What is needed
List, from the lines below, each one with "only" in it.

Dataset entries
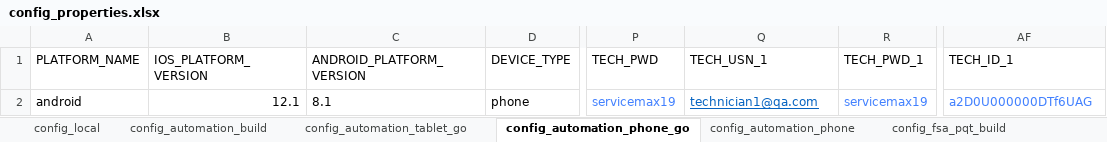
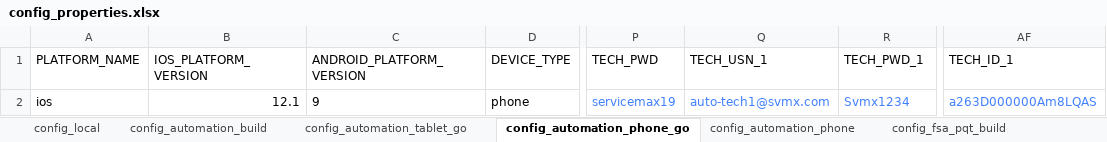
Before and after one commit to svmx-amresh-kumar/SVMX_Catalyst, an Excel workbook: fsaautomation/resources/config_properties.xlsx, sheet config_automation_phone_go, drawn as a sheet; only a part is shown, gaps mark what is left out; values as stored, in another font and other column widths than the file's, no borders; the diff names each change by its address in the sheet, - before the commit and + after, or states it on an @@ line.

```diff
--- a/fsaautomation/resources/config_properties.xlsx (sheet config_automation_phone_go)
+++ b/fsaautomation/resources/config_properties.xlsx (sheet config_automation_phone_go)
-A2 (PLATFORM_NAME): android
+A2 (PLATFORM_NAME): ios
-C2 (ANDROID_PLATFORM_VERSION): 8.1
+C2 (ANDROID_PLATFORM_VERSION): 9
-Q2 (TECH_USN_1): technician1@qa.com
+Q2 (TECH_USN_1): auto-tech1@svmx.com
@@ Q2 underline: on → off, text colour: #0563C1 → #4180FF @@
-R2 (TECH_PWD_1): servicemax19
+R2 (TECH_PWD_1): Svmx1234
-AF2 (TECH_ID_1): a2D0U000000DTf6UAG
+AF2 (TECH_ID_1): a263D000000Am8LQAS
```
Also changed, not shown: sheet config_fsa_track_build, sheet config_fsa_pqt_build, sheet config_automation_build, 2 other files.
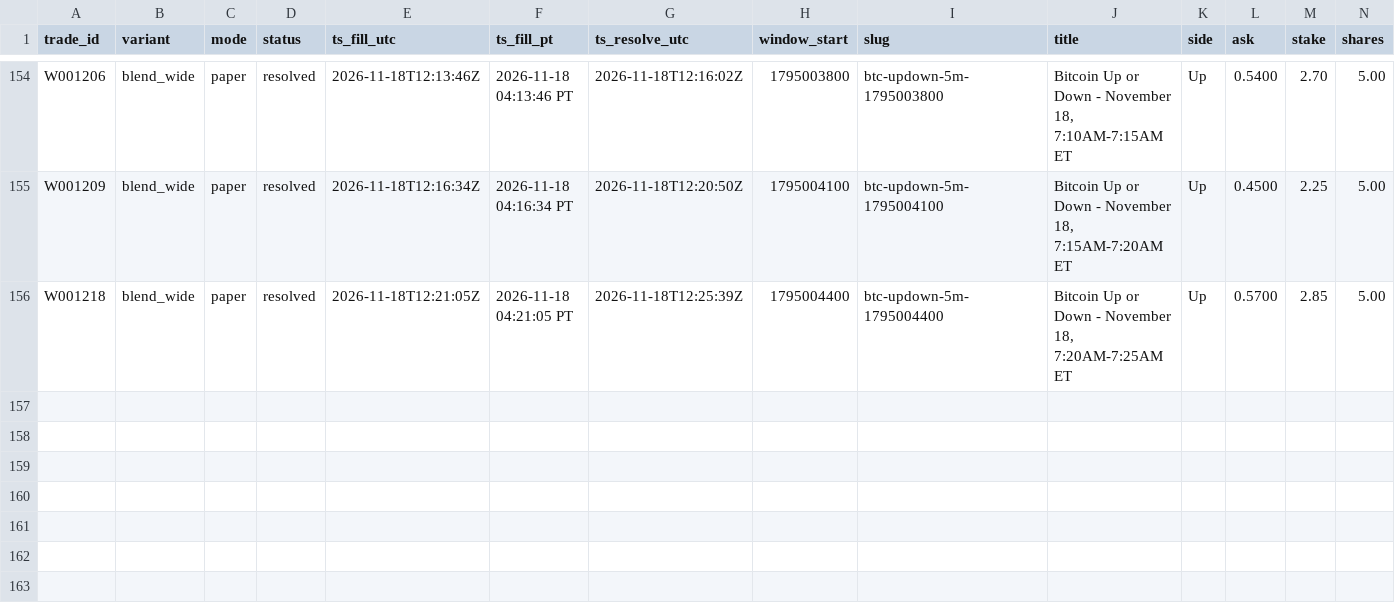
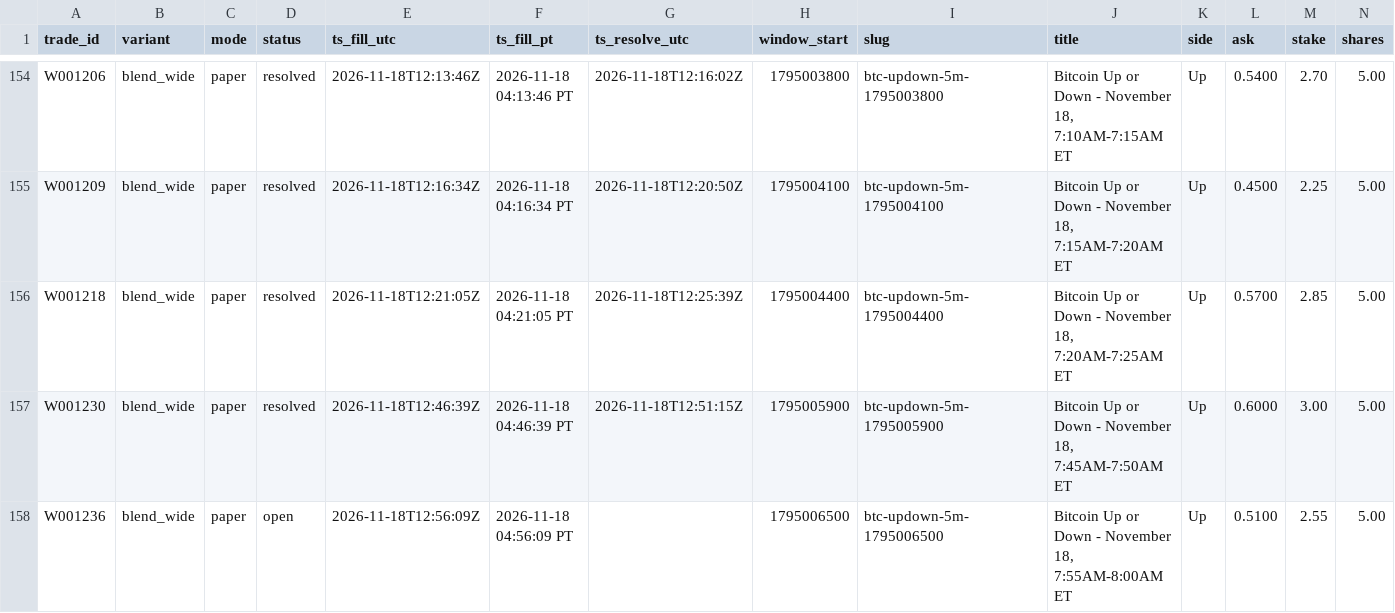
Before and after one commit to michaeldeuchar-dotcom/btc5m-paper-bot, a CSV file: data/week1/trades_blend_wide.csv, drawn as a sheet; only a part is shown, gaps mark what is left out; rows hold the shown columns only; the diff names each change by its address in the sheet, - before the commit and + after, or states it on an @@ line.

```diff
--- a/data/week1/trades_blend_wide.csv
+++ b/data/week1/trades_blend_wide.csv
+row 157: W001230 | blend_wide | paper | resolved | 2026-11-18T12:46:39Z | 2026-11-18 04:46:39 PT | 2026-11-18T12:51:15Z | 1795005900 | btc-updown-5m-1795005900 | Bitcoin Up or Down - November 18, 7:45AM-7:50AM ET | Up | 0.6000 | 3.00 | 5.00
+row 158: W001236 | blend_wide | paper | open | 2026-11-18T12:56:09Z | 2026-11-18 04:56:09 PT |  | 1795006500 | btc-updown-5m-1795006500 | Bitcoin Up or Down - November 18, 7:55AM-8:00AM ET | Up | 0.5100 | 2.55 | 5.00
```
Also changed, not shown: data/week1/trades_legacy_fixed.csv, data/week1/trades_main.csv, 10 other files.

Solution to this problem
Before and after one commit to svmx-amresh-kumar/SVMX_Catalyst, an Excel workbook: fsaautomation/resources/config_properties.xlsx, sheet config_automation_phone_go, drawn as a sheet; only a part is shown, gaps mark what is left out; values as stored, in another font and other column widths than the file's, no borders; the diff names each change by its address in the sheet, - before the commit and + after, or states it on an @@ line.
Before and after one commit to michaeldeuchar-dotcom/btc5m-paper-bot, a CSV file: data/week1/trades_blend_wide.csv, drawn as a sheet; only a part is shown, gaps mark what is left out; rows hold the shown columns only; the diff names each change by its address in the sheet, - before the commit and + after, or states it on an @@ line.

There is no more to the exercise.